◆ **What you will do**
Each entry must be restated exactly as it appears.

◆ **Dataset excerpts**
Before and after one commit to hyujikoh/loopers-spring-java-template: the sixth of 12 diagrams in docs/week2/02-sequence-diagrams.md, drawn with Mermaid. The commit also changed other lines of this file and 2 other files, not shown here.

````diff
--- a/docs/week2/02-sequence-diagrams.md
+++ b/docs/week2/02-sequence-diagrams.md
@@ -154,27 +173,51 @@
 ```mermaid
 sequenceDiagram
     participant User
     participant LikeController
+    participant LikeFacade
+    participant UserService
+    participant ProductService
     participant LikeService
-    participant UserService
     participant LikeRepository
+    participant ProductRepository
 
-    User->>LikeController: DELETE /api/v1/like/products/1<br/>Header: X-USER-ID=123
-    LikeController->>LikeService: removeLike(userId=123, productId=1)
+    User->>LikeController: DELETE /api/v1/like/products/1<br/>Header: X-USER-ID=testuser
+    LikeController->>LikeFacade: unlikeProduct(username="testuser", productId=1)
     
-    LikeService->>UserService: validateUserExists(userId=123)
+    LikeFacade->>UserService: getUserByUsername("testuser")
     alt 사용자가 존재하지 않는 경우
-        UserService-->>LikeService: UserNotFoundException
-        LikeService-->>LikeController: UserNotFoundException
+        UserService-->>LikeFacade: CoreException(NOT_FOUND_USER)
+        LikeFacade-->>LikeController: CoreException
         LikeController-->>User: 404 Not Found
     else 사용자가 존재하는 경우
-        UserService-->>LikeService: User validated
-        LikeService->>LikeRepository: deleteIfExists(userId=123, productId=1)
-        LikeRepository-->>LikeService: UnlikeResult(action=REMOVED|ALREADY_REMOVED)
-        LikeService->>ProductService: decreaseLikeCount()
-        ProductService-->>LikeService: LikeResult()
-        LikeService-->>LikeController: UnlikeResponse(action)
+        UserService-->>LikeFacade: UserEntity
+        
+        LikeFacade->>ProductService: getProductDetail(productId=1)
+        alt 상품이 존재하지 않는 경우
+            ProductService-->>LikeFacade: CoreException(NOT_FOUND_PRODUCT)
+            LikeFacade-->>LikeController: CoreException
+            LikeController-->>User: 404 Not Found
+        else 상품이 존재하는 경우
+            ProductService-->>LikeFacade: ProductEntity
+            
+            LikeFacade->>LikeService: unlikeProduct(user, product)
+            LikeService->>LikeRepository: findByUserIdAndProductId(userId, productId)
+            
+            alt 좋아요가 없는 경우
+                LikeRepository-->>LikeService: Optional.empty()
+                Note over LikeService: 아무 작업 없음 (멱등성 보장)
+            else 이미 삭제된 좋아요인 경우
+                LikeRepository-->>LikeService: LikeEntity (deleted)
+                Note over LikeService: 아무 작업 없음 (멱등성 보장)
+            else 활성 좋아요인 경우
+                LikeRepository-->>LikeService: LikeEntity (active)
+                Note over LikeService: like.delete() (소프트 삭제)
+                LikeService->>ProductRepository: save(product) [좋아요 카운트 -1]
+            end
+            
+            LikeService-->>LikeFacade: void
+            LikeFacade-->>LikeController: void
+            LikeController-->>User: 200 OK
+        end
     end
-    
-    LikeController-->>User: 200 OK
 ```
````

◆ **Final answer**
Before and after one commit to hyujikoh/loopers-spring-java-template: the sixth of 12 diagrams in docs/week2/02-sequence-diagrams.md, drawn with Mermaid. The commit also changed other lines of this file and 2 other files, not shown here.

````diff
--- a/docs/week2/02-sequence-diagrams.md
+++ b/docs/week2/02-sequence-diagrams.md
@@ -154,27 +173,51 @@
 ```mermaid
 sequenceDiagram
     participant User
     participant LikeController
+    participant LikeFacade
+    participant UserService
+    participant ProductService
     participant LikeService
-    participant UserService
     participant LikeRepository
+    participant ProductRepository
 
-    User->>LikeController: DELETE /api/v1/like/products/1<br/>Header: X-USER-ID=123
-    LikeController->>LikeService: removeLike(userId=123, productId=1)
+    User->>LikeController: DELETE /api/v1/like/products/1<br/>Header: X-USER-ID=testuser
+    LikeController->>LikeFacade: unlikeProduct(username="testuser", productId=1)
     
-    LikeService->>UserService: validateUserExists(userId=123)
+    LikeFacade->>UserService: getUserByUsername("testuser")
     alt 사용자가 존재하지 않는 경우
-        UserService-->>LikeService: UserNotFoundException
-        LikeService-->>LikeController: UserNotFoundException
+        UserService-->>LikeFacade: CoreException(NOT_FOUND_USER)
+        LikeFacade-->>LikeController: CoreException
         LikeController-->>User: 404 Not Found
     else 사용자가 존재하는 경우
-        UserService-->>LikeService: User validated
-        LikeService->>LikeRepository: deleteIfExists(userId=123, productId=1)
-        LikeRepository-->>LikeService: UnlikeResult(action=REMOVED|ALREADY_REMOVED)
-        LikeService->>ProductService: decreaseLikeCount()
-        ProductService-->>LikeService: LikeResult()
-        LikeService-->>LikeController: UnlikeResponse(action)
+        UserService-->>LikeFacade: UserEntity
+        
+        LikeFacade->>ProductService: getProductDetail(productId=1)
+        alt 상품이 존재하지 않는 경우
+            ProductService-->>LikeFacade: CoreException(NOT_FOUND_PRODUCT)
+            LikeFacade-->>LikeController: CoreException
+            LikeController-->>User: 404 Not Found
+        else 상품이 존재하는 경우
+            ProductService-->>LikeFacade: ProductEntity
+            
+            LikeFacade->>LikeService: unlikeProduct(user, product)
+            LikeService->>LikeRepository: findByUserIdAndProductId(userId, productId)
+            
+            alt 좋아요가 없는 경우
+                LikeRepository-->>LikeService: Optional.empty()
+                Note over LikeService: 아무 작업 없음 (멱등성 보장)
+            else 이미 삭제된 좋아요인 경우
+                LikeRepository-->>LikeService: LikeEntity (deleted)
+                Note over LikeService: 아무 작업 없음 (멱등성 보장)
+            else 활성 좋아요인 경우
+                LikeRepository-->>LikeService: LikeEntity (active)
+                Note over LikeService: like.delete() (소프트 삭제)
+                LikeService->>ProductRepository: save(product) [좋아요 카운트 -1]
+            end
+            
+            LikeService-->>LikeFacade: void
+            LikeFacade-->>LikeController: void
+            LikeController-->>User: 200 OK
+        end
     end
-    
-    LikeController-->>User: 200 OK
 ```
````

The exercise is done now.